  • 2 Pounds Boneless Beef Chuck Roast Trimmed and Cut Into 1 Inch Cubed
  • 2 Tablespoons Plus More As Needed Vegetable Oil
  • As Needed Salt
  • As Needed Black Pepper
  • 1 Medium Onion Diced
  • 4-5 Large Carrots Peeled and Diced
  • 6 Large Cloves Garlic Rough Chopped
  • 16 Ounces Cremini Mushrooms Trimmed and Quartered
  • 1 ~~28 ounce Can Whole Tomatoes Including Juice
  • 1 Heaping Tablespoon Better than Bouillon~Beef Flavor or 2 Large Bouillon Cubes
  • Beef Stock 64 Ounces
  • Fresh Thyme 4~6 Sprigs
  • Fresh Rosemary 1 Sprig
  • 2 Dried Bay Leaves
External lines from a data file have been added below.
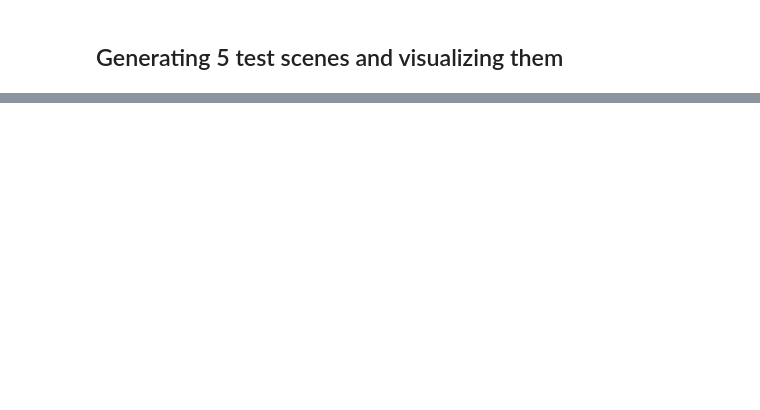
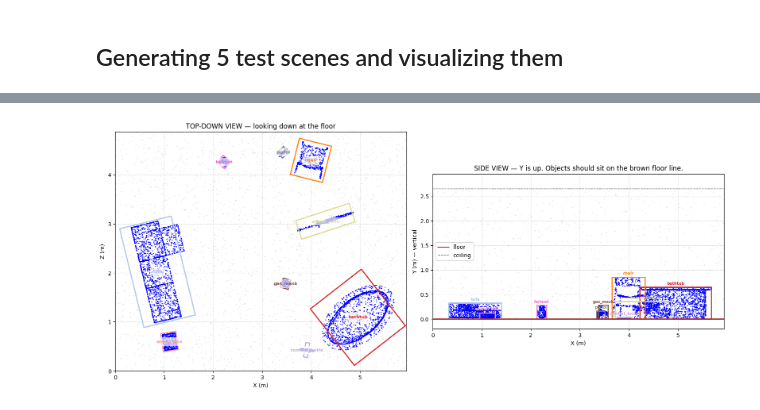
Before and after one commit to Vatsy05/3D-Object-Detection, a Jupyter notebook: notebooks/Phase8_VoteNet_Military_27Classes.ipynb, the cells around one changed output, grey strips where cells are left out. Drawn from its saved outputs; the diff is of its cells as text; code cells hidden in the pictures; blank space fills up the shorter version.

```diff
--- a/notebooks/Phase8_VoteNet_Military_27Classes.ipynb
+++ b/notebooks/Phase8_VoteNet_Military_27Classes.ipynb
@@ -610,0 +415,79 @@ Rendering scene 0...
+# %%
+# ============================================
+# Cell 4b — Bbox sanity check + top-down + side views
+# ============================================
+import matplotlib.pyplot as plt
+
+scene = test_scenes[0]
+bboxes = scene['bbox']
+room_x, room_y, room_z = scene['_room_dims']
+
+# === 1. Print bbox details — should show min_Y ≈ 0 for all objects (on floor) ===
+print(f'Room: {room_x:.2f} x {room_y:.2f} x {room_z:.2f}m (X, Y_up, Z)\n')
+print(f'{"Class":15s} {"cx":>6s} {"cy":>6s} {"cz":>6s} {"l":>5s} {"h":>5s} {"w":>5s} {"min_y":>7s} {"max_y":>7s}')
+print('-' * 75)
+for box in bboxes:
+    cx, cy, cz, l, h, w, heading, cls_idx = box
+    min_y = cy - h/2
+    max_y = cy + h/2
+    name = CLASS_NAMES[int(cls_idx)]
+    floor_check = '✅' if abs(min_y) < 0.1 else '⚠️'
+    print(f'{name:15s} {cx:6.2f} {cy:6.2f} {cz:6.2f} {l:5.2f} {h:5.2f} {w:5.2f} {min_y:7.3f} {max_y:7.3f} {floor_check}')
+
+# === 2. Top-down view (looking down at the floor) ===
+fig, axes = plt.subplots(1, 2, figsize=(16, 7))
+
+ax_top = axes[0]
+pc = scene['pc'][:, :3]
+is_fg = scene['votes'][:, 0] > 0.5
+ax_top.scatter(pc[~is_fg, 0], pc[~is_fg, 2], c='lightgray', s=0.3, alpha=0.4)
+ax_top.scatter(pc[is_fg, 0], pc[is_fg, 2], c='blue', s=1, alpha=0.6)
+
+colors = plt.cm.tab20(np.linspace(0, 1, NUM_CLASSES))
+for box in bboxes:
+    cx, cy, cz, l, h, w, heading, cls_idx = box
+    cls_idx = int(cls_idx)
+    # Rotated box in XZ plane
+    cosh, sinh = np.cos(heading), np.sin(heading)
+    corners = np.array([[-l/2, -w/2], [l/2, -w/2], [l/2, w/2], [-l/2, w/2], [-l/2, -w/2]])
+    R = np.array([[cosh, sinh], [-sinh, cosh]])
+    corners = corners @ R.T + [cx, cz]
+    ax_top.plot(corners[:, 0], corners[:, 1], color=colors[cls_idx], linewidth=2)
+    ax_top.text(cx, cz, CLASS_NAMES[cls_idx], fontsize=8, ha='center', va='center',
+                color=colors[cls_idx], weight='bold',
+                bbox=dict(facecolor='white', alpha=0.7, edgecolor='none'))
+
+ax_top.set_xlim(0, room_x); ax_top.set_ylim(0, room_z)
+ax_top.set_xlabel('X (m)'); ax_top.set_ylabel('Z (m)')
+ax_top.set_title('TOP-DOWN VIEW — looking down at the floor')
+ax_top.set_aspect('equal')
+ax_top.grid(True, alpha=0.3)
+
+# === 3. Side view (looking from outside, Y is vertical) ===
+ax_side = axes[1]
+ax_side.scatter(pc[~is_fg, 0], pc[~is_fg, 1], c='lightgray', s=0.3, alpha=0.4)
+ax_side.scatter(pc[is_fg, 0], pc[is_fg, 1], c='blue', s=1, alpha=0.6)
+
+for box in bboxes:
+    cx, cy, cz, l, h, w, heading, cls_idx = box
+    cls_idx = int(cls_idx)
+    # Side view: project on XY plane — just show as axis-aligned rect since we don't have heading info on the side
+    from matplotlib.patches import Rectangle
+    rect = Rectangle((cx - l/2, cy - h/2), l, h, fill=False,
+                     edgecolor=colors[cls_idx], linewidth=2)
+    ax_side.add_patch(rect)
+    ax_side.text(cx, cy + h/2 + 0.05, CLASS_NAMES[cls_idx], fontsize=7,
+                 ha='center', color=colors[cls_idx], weight='bold')
+
+ax_side.axhline(y=0, color='brown', linewidth=2, label='floor')
+ax_side.axhline(y=room_y, color='gray', linewidth=1, linestyle='--', label='ceiling')
+ax_side.set_xlim(0, room_x); ax_side.set_ylim(-0.2, room_y + 0.3)
+ax_side.set_xlabel('X (m)'); ax_side.set_ylabel('Y (m) — vertical')
+ax_side.set_title('SIDE VIEW — Y is up. Objects should sit on the brown floor line.')
+ax_side.set_aspect('equal')
+ax_side.legend()
+ax_side.grid(True, alpha=0.3)
+
+plt.tight_layout()
+plt.show()
+# %% [output]
@@ -610,0 +507 @@ Rendering scene 0...
+[figure, added]
```
Also changed, not shown: parts of 6 cells of this notebook, 2 other files.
  • 3/4 Cup Pearl Barley
  • 1 Cup Frozen Green Beans Thawed and Well Drained
  • 1/8 Teaspoon Granulated Sugar
  • 1 1/2 Teaspoons Worcestershire Sauce


  1. 1. Pat the meat dry with paper towels. Season lightly with salt and pepper. Heat 1 Tablespoon of oil in a large Dutch oven, over medium high heat until it begins to shimmer. Add the beef in batches and cook until well browned on all sides. Remove the browned meat to a plate and set aside. Continue with remaining beef, adding more oil as needed. Lower the heat through the browning process, as needed, if the meat or fond (little brown bits on the bottom of the pan) begin to burn.
  2. 2. Add onion and carrots to the pan, scraping bottom of pan to loosen any browned bits and cook over medium heat until they just begin to soften, about 4 minutes. Add the mushrooms and garlic and cook until mushrooms soften, another 4 minutes or so.
  3. 3. Return the browned beef, as well as any juices that have accumulated to the Dutch oven. Add 1/4 teaspoon black pepper to the pan. Crush the whole tomatoes with your hand and add to the pan. Add the rest of the ingredients and bring to a boil.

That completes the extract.